**What to produce**
All of the data below should be printed again exactly, pictures excluded.

** Dataset extract follows **

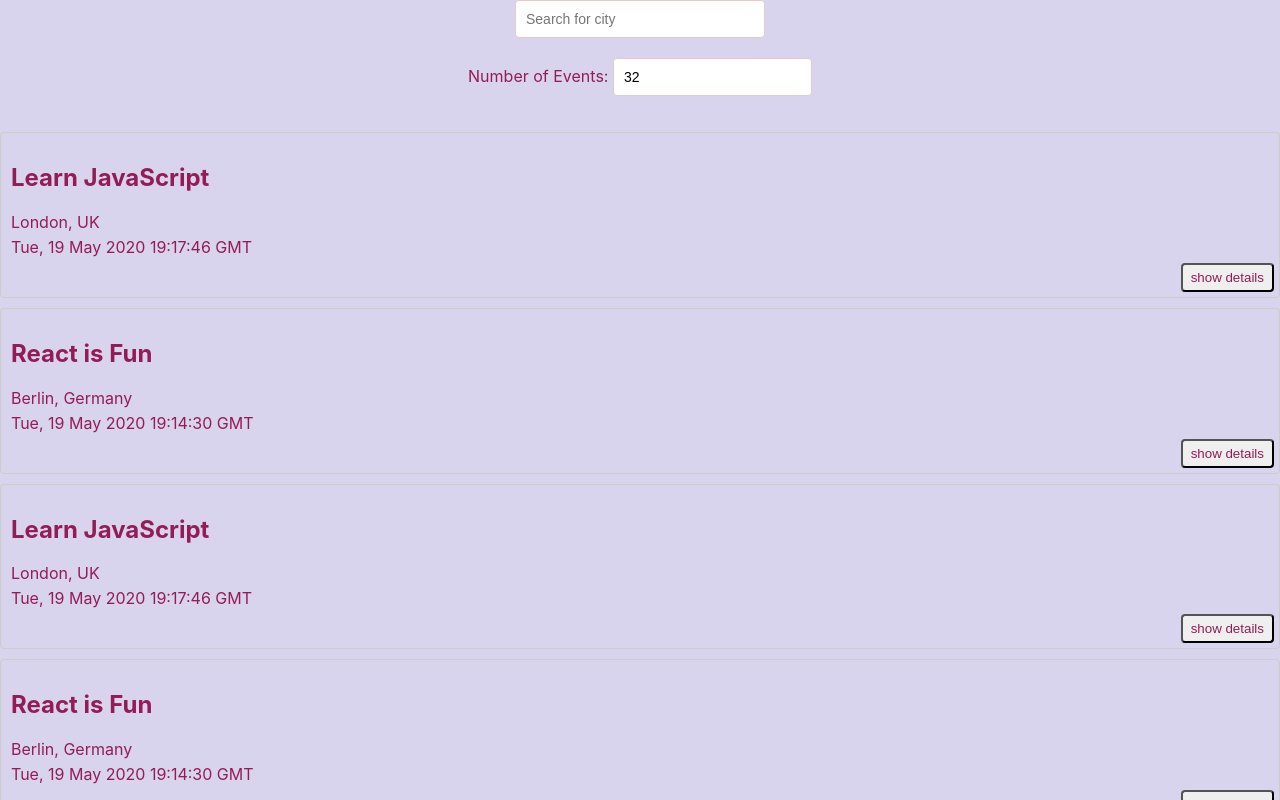
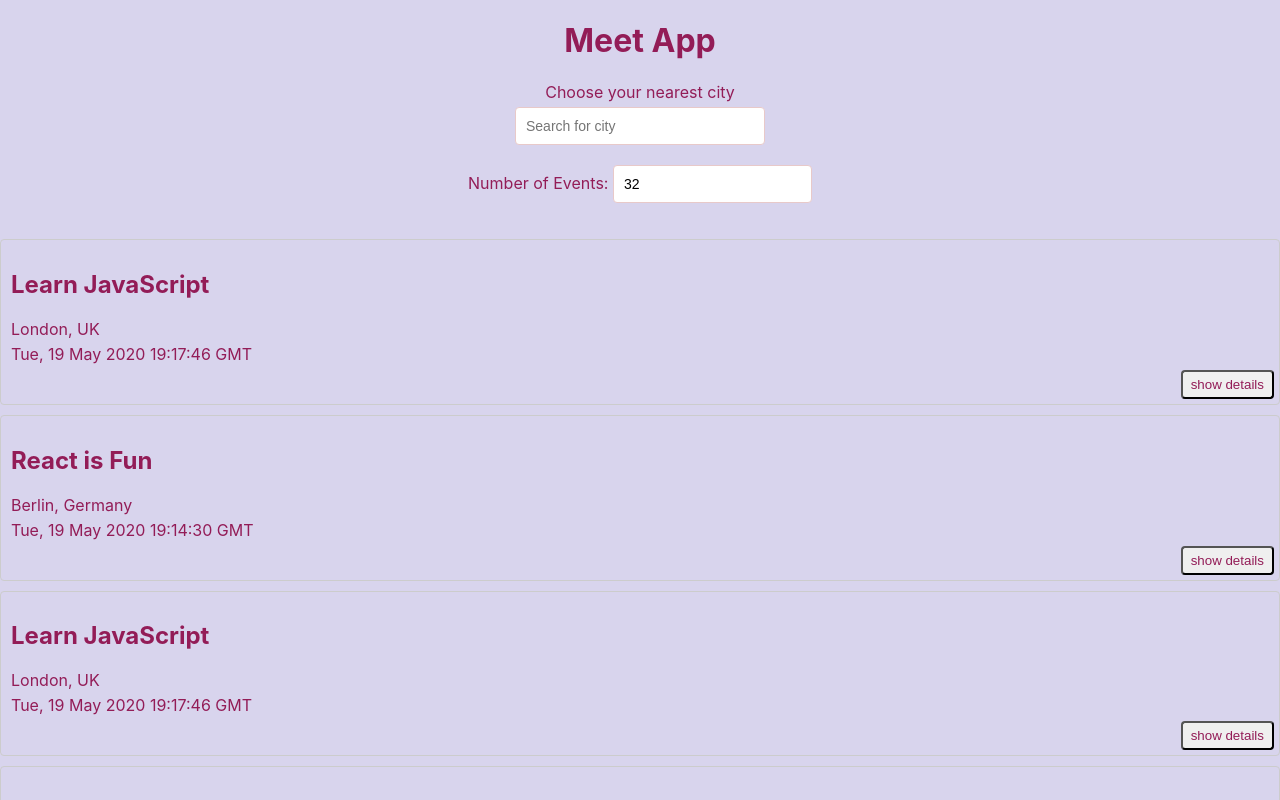
Before and after one commit to solzurch/meet, a React (Create React App) app: page / in a window 1280 px wide. Shown: the top 800 px of the page. Built offline with nearby package versions, Linux system fonts and the light colour scheme; what atatus-spa would draw is missing.

Commit message:
Update App.js

```diff
--- a/src/App.js
+++ b/src/App.js
@@ -36,6 +36,8 @@ const App = () => {
 
   return (
     <div className="App">
+      <h1>Meet App</h1>
+      <p>Choose your nearest city</p>
       <div className="alerts-container">
         {infoAlert.length ? <InfoAlert text={infoAlert} /> : null}
         {errorAlert.length ? <ErrorAlert text={errorAlert} /> : null}
```
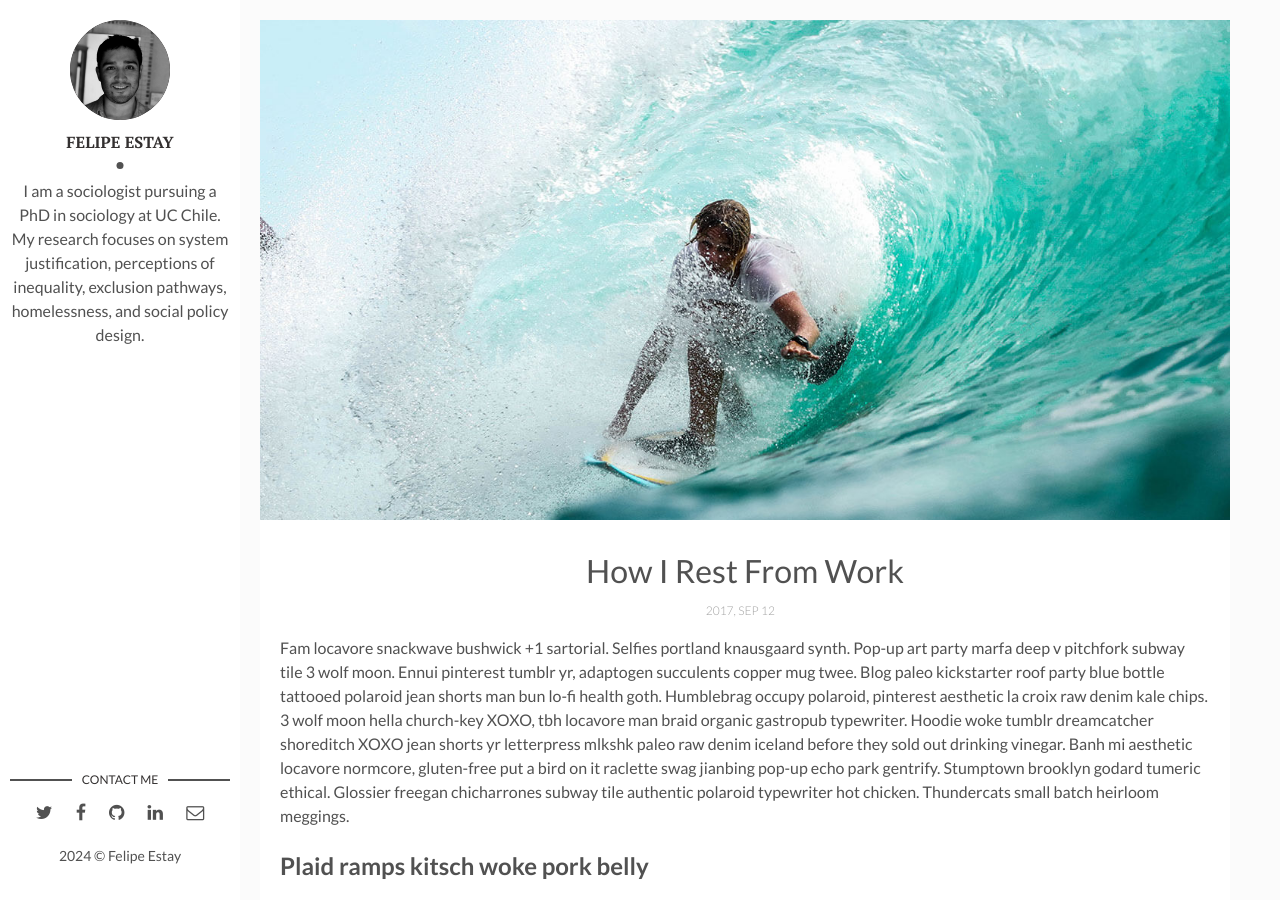
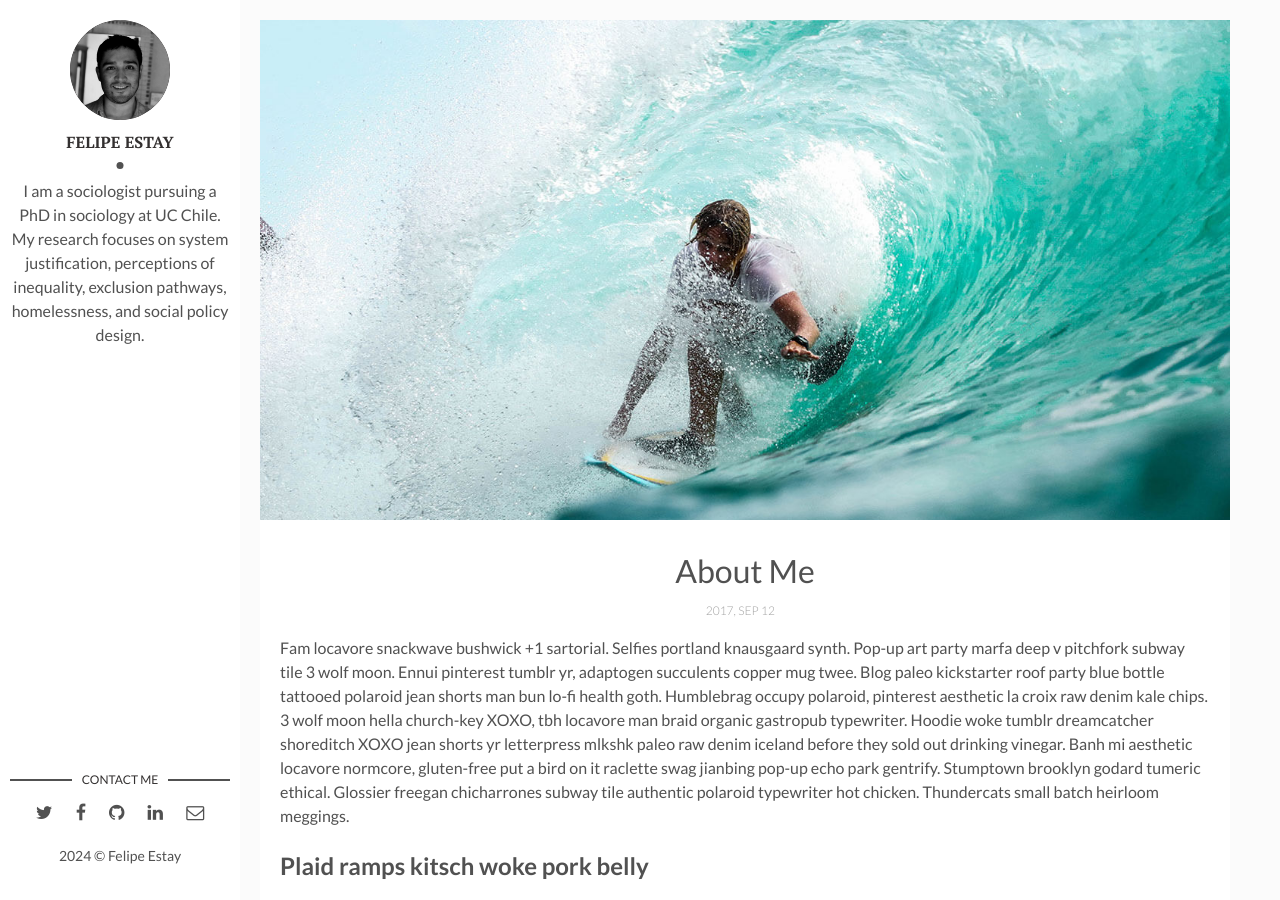
Before and after one commit to felipestay/felipestay.github.io, a Jekyll site: the page built from _posts/2017-04-06-how-i-rest-from-work.markdown, in a window 1280 px wide and 900 px high. Built offline with Jekyll 4.4.1, drawn with Linux system fonts in a browser that asks for light colours.

Commit message:
Update 2017-04-06-about.me

```diff
--- a/_posts/2017-04-06-how-i-rest-from-work.markdown
+++ b/_posts/2017-04-06-how-i-rest-from-work.markdown
@@ -1,6 +1,6 @@
 ---
 layout: post
-title: How I Rest From Work
+title: About Me
 date: 2017-09-12 13:32:20 +0300
 description: You’ll find this post in your `_posts` directory. Go ahead and edit it and re-build the site to see your changes. # Add post description (optional)
 img: i-rest.jpg # Add image post (optional)
```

** End of Dataset extract **

**Your response**
Before and after one commit to solzurch/meet, a React (Create React App) app: page / in a window 1280 px wide. Shown: the top 800 px of the page. Built offline with nearby package versions, Linux system fonts and the light colour scheme; what atatus-spa would draw is missing.

Commit message:
Update App.js

```diff
--- a/src/App.js
+++ b/src/App.js
@@ -36,6 +36,8 @@ const App = () => {
 
   return (
     <div className="App">
+      <h1>Meet App</h1>
+      <p>Choose your nearest city</p>
       <div className="alerts-container">
         {infoAlert.length ? <InfoAlert text={infoAlert} /> : null}
         {errorAlert.length ? <ErrorAlert text={errorAlert} /> : null}
```
Before and after one commit to felipestay/felipestay.github.io, a Jekyll site: the page built from _posts/2017-04-06-how-i-rest-from-work.markdown, in a window 1280 px wide and 900 px high. Built offline with Jekyll 4.4.1, drawn with Linux system fonts in a browser that asks for light colours.

Commit message:
Update 2017-04-06-about.me

```diff
--- a/_posts/2017-04-06-how-i-rest-from-work.markdown
+++ b/_posts/2017-04-06-how-i-rest-from-work.markdown
@@ -1,6 +1,6 @@
 ---
 layout: post
-title: How I Rest From Work
+title: About Me
 date: 2017-09-12 13:32:20 +0300
 description: You’ll find this post in your `_posts` directory. Go ahead and edit it and re-build the site to see your changes. # Add post description (optional)
 img: i-rest.jpg # Add image post (optional)
```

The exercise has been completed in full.